Yet another solution is to use your computer's own boot manager, which you typically access by pressing F2, F8, or some other function key during startup. You should have options to boot Windows in EFI mode or to boot from your hard disk in BIOS/legacy mode. (The exact names used vary from one installation to another.) This is likely to be the most awkward solution in the long run, but you might consider it acceptable, especially if your firmware has a better-than-average boot manager.
You didn't install Ubuntu bootloader to MBR.
To restore GRUB follow this link: https://help.ubuntu.com/community/RecoveringUbuntuAfterInstallingWindows

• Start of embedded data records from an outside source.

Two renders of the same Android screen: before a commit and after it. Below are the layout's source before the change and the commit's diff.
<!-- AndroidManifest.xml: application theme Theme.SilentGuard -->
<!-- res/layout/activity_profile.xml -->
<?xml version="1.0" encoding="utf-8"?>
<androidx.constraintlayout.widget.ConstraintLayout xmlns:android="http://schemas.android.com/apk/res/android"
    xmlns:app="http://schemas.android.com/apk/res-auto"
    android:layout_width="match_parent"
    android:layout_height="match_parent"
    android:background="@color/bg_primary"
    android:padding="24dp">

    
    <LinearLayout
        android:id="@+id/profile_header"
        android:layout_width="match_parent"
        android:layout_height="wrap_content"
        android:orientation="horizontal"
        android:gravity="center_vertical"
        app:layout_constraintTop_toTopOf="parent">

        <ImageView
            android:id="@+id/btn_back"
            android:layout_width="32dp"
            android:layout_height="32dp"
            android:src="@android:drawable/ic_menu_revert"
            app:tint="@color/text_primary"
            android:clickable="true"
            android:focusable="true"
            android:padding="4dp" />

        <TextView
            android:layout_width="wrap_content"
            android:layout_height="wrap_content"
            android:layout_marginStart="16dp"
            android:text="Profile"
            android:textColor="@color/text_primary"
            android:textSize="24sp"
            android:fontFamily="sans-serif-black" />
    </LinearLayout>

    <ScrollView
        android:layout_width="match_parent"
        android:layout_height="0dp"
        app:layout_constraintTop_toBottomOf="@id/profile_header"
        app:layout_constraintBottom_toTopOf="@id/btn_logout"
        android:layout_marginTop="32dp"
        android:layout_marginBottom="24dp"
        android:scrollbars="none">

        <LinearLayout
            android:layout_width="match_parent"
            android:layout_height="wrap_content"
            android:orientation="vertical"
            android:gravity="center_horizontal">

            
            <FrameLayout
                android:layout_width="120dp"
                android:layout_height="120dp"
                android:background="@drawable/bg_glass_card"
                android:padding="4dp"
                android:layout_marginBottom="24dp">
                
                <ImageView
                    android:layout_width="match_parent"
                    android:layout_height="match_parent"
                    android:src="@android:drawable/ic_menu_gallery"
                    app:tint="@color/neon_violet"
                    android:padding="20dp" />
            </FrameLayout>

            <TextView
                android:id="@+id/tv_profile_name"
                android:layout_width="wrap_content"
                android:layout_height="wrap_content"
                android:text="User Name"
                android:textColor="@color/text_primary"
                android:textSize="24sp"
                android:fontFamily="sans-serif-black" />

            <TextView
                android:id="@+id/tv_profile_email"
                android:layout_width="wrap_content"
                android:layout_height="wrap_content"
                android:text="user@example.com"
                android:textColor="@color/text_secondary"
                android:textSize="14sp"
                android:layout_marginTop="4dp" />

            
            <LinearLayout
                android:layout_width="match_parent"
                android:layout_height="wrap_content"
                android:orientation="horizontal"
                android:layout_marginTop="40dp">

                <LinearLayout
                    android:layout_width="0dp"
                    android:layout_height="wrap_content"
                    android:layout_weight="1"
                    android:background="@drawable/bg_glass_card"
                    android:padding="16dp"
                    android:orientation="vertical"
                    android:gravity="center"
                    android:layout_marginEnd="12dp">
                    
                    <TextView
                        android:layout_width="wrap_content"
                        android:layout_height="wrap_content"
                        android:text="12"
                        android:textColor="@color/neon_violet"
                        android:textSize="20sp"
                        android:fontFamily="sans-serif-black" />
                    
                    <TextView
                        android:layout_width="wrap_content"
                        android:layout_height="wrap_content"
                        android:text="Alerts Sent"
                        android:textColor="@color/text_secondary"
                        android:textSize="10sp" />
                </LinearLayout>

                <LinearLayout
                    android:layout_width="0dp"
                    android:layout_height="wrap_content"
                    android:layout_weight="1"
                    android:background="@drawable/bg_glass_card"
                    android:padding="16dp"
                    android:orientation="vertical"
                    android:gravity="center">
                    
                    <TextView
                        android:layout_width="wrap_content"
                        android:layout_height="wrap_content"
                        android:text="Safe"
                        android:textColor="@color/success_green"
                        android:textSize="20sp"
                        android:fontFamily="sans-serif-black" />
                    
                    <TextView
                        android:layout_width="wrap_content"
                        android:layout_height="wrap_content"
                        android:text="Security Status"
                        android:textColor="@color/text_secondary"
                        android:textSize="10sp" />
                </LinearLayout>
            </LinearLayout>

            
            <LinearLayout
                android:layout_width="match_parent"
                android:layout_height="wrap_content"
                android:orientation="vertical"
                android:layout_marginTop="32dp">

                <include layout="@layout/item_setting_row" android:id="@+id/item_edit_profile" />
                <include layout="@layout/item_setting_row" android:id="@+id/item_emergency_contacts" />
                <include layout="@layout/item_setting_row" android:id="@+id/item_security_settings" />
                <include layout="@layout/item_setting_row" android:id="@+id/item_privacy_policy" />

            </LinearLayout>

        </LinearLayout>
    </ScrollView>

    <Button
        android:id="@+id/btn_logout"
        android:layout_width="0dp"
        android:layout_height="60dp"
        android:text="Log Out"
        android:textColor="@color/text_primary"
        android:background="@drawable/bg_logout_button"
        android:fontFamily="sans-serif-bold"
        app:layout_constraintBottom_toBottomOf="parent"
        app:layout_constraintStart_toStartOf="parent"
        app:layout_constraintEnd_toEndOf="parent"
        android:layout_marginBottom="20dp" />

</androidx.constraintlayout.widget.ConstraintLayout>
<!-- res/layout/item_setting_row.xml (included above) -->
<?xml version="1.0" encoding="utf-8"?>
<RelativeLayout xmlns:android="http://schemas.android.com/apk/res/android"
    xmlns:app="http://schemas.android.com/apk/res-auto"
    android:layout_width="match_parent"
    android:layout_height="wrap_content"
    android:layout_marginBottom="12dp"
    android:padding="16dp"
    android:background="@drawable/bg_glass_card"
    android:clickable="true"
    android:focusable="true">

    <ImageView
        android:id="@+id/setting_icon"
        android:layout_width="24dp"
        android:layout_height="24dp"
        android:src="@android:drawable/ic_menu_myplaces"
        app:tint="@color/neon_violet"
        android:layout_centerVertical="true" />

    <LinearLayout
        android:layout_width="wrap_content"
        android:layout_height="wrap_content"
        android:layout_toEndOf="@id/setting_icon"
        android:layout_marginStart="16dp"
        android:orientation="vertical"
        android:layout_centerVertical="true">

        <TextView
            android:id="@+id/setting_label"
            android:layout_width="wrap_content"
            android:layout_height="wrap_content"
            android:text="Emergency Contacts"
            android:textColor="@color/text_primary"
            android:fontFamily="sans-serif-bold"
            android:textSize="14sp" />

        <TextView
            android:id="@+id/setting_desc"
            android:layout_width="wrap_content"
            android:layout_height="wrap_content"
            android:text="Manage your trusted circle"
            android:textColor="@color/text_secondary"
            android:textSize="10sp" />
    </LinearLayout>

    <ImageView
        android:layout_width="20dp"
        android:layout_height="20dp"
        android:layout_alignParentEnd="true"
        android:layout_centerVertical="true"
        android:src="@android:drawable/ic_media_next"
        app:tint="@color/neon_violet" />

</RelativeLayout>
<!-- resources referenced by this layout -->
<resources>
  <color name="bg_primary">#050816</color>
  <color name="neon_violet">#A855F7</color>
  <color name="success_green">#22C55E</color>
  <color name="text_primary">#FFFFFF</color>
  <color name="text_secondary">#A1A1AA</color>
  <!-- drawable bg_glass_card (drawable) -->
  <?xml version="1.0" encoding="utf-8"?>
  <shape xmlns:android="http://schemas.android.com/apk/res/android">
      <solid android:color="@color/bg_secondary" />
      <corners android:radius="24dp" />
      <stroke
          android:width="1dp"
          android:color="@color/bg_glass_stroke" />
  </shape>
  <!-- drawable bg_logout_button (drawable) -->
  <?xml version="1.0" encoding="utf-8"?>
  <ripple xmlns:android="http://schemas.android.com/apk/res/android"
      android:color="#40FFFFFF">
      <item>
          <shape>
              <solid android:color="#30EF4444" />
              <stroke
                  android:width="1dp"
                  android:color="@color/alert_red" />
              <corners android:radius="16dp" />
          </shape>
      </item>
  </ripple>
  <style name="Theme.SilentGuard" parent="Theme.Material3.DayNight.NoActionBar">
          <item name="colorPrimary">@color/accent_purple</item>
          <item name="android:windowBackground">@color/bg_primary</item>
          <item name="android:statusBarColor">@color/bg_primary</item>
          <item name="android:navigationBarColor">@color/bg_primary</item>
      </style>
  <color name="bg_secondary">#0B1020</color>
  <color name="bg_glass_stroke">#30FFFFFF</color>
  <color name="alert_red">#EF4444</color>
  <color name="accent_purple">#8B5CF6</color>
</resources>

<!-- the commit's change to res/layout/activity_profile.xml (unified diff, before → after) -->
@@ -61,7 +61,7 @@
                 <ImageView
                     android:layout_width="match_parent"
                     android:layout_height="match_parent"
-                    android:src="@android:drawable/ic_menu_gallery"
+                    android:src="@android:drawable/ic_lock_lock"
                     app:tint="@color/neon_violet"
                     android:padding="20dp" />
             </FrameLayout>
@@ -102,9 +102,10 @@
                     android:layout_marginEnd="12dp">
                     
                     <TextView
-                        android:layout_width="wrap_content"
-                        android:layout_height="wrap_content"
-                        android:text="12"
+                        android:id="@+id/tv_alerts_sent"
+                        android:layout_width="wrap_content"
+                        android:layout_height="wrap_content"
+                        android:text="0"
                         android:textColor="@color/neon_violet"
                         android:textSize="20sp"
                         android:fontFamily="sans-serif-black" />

If restoring fails, see the first answer: How can I repair grub? (How to get Ubuntu back after installing Windows?)
If it still fails, try again but install GRUB to your Ubuntu partition: if it is in /dev/sda7 enter
to install, then use EasyBCD and add an entry for your Ubuntu partition.
Helo Try this metode if you've grub installed: In Terminal:
edit by NANO or vii /etc/default/grub and modify if in GRUB_TIMEOUT= 0 modify for ex 5 and SAVE; easier in Midnight Commander (apt-get install mc)(sudo -s ENTER, mc ENTER)!!!/etc/default/grub and F4!!!!(sudo -s ENTER, mc ENTER)
Close the terminal and RESTART or REBOOT